“He was to Washington white wines what his good friend and coach, Robert Mondavi, was to Napa Valley,” Napa Valley vintner Agustin Huneeus Sr., said in a statement launched by Long Shadows.Among Shoup’s legacies is the Auction of Washington White Wines, which, given that its production in 1988, has actually raised more than$ 59 million for Seattle Kid’s healthcare facility and wine-related research study at Washington State University. Shoup also was the driving force behind the petition to develop the Columbia Valley American Viticultural Location in 1984, the Washington State Wine Commission and the Washington Wine Institute, a lobbying company.” Allen challenged the parochial naiveté
that our market had when he arrived in 1980,” stated Bob Betz, a master of red wine and acclaimed wine maker whose career as an executive for Ste. Michelle, known as Stimson Lane Vineyards & Estates until 2004, overlapped that of Shoup.” & We were so Washington-focused from a production and marketing viewpoint that we didn’t really consider what was going on in the rest of the wine world to the extent we needed to.”Shoup grew up in the suburbs of Detroit, and
received an organization degree from the University of Michigan. He included a master’s degree in psychology from Eastern Michigan University while working for Chrysler, then was drafted into the Army. His 2 years of service, which ended in 1969, were spent mostly operating in the Pentagon.His marketing savvy led him to product development at Amway and after that to California cosmetic business Max Factor
. E. & J. Gallo Winery quickly discovered of Shoup’s abilities and employed him in 1975. After three years with Gallo, he almost took a job with Stimson Lane.

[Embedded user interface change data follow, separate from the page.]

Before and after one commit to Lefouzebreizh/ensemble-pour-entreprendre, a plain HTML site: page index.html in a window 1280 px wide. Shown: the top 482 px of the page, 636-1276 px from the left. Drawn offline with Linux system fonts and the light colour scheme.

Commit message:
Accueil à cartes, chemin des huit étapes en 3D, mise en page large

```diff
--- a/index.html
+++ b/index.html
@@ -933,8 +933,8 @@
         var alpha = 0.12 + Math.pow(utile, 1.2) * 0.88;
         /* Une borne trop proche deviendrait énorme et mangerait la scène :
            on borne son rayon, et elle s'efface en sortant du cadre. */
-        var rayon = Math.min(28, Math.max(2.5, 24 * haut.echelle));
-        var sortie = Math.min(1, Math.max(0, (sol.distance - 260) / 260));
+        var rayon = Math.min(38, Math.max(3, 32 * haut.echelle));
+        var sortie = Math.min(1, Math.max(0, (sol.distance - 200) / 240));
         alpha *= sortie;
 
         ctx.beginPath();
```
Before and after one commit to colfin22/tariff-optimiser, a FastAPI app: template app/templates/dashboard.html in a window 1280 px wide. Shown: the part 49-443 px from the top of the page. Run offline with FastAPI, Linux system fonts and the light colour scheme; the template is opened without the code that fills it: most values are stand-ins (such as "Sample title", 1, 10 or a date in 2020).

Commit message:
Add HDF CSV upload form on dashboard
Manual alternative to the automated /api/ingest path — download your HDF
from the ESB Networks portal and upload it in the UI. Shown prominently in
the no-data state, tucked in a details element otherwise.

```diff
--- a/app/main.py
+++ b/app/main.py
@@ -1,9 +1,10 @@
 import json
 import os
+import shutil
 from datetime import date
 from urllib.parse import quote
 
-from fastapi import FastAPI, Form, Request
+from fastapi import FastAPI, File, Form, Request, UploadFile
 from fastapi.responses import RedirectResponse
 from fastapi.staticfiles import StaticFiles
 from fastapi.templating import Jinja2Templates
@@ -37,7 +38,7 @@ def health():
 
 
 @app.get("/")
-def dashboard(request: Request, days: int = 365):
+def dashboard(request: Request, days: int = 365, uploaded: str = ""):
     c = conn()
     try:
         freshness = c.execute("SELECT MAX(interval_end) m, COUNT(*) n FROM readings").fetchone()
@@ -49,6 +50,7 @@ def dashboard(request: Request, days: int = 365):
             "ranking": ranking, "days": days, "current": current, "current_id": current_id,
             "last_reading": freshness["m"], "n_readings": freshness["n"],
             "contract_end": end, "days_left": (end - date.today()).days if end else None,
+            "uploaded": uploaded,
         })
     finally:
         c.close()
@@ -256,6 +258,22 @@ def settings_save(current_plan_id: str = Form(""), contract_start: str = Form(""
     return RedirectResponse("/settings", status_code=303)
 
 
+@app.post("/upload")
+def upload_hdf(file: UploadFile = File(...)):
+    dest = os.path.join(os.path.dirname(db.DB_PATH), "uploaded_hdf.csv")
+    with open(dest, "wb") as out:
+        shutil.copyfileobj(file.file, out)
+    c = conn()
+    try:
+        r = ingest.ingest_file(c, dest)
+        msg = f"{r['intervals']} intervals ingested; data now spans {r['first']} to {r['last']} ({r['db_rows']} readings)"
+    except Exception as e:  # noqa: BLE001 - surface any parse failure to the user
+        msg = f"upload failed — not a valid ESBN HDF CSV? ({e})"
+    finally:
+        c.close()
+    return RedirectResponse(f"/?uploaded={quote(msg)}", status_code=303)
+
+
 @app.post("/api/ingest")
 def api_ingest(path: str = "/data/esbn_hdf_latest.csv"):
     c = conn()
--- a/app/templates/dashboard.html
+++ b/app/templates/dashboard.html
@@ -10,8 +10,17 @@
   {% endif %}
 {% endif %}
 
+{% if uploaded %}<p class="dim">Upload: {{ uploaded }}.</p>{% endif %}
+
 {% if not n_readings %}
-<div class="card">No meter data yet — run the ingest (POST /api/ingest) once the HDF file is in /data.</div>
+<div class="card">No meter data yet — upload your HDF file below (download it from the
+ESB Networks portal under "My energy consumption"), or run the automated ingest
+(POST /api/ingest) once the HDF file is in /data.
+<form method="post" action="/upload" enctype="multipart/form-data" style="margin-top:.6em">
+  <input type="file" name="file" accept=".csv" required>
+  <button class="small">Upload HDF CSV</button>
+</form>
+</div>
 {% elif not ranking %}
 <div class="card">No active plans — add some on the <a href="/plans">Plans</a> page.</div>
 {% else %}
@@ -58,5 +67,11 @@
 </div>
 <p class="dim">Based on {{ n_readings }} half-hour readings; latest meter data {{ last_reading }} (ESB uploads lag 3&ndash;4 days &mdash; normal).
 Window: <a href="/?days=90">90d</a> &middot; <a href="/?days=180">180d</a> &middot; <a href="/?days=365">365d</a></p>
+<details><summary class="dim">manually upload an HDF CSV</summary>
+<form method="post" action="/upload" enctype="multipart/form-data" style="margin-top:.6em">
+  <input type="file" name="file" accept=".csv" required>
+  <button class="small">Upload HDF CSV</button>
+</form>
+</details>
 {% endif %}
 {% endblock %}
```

Instead, he spent a brief time as communications director for Boise Waterfall in Idaho.In 1980, there were less than 20 wineries in Washington and much of Stimson Lane’s inventory included red wines from fruit aside from the traditional vinifera grapes that had changed California into a rising power.
Within three years of his arrival, Shoup was named president and CEO of what has actually become the eighth-largest white wine business in the United States.Investments by U.S. Tobacco, which owned Stimson Lane, included vineyards, state-of-the-art wineries, raised consumer experiences and research study that was shown the rest of the Washington white wine market.”I had a vision for what might happen, however the fact of the matter, the credit does not go to me, it goes to the moms and dad business that gave me the resources to do what I did, “Shoup informed HistoryLink.org in a current interview.That consists of the building of enormous production facilities in
Eastern Washington, specifically Columbia Crest Winery, that were managed by an apparently limitless string of wine making talent. In 1994, Stimson Lane developed its merlot-focused Northstar brand name and later built a winery for it in Walla Walla.Along the method, Shoup admired the success of Opus One in the Napa Valley– Mondavi’s innovative partnership with France’s popular Rothschild household. That principle led to Stimson Lane’s creation of Col Solare, a brand launched in 1995 with Italy’s Antinori household. The Eroica riesling collaboration with German icon Ernst Loosen followed in 1999
. The next year, after 20 years of business management and reporting to investors, Shoup was ready for a new obstacle. In 2002, he launched Long Shadows. By 2007, Food & White wine Magazine named Long Shadows its Winery of the Year.He is endured by his spouse Kathleen, child Ryan Shoup, stepson Dane Narbaitz, and three grandchildren. Both kids hold management positions at Long Shadows, which will be opening a brand-new tasting space in Woodinville in early 2023.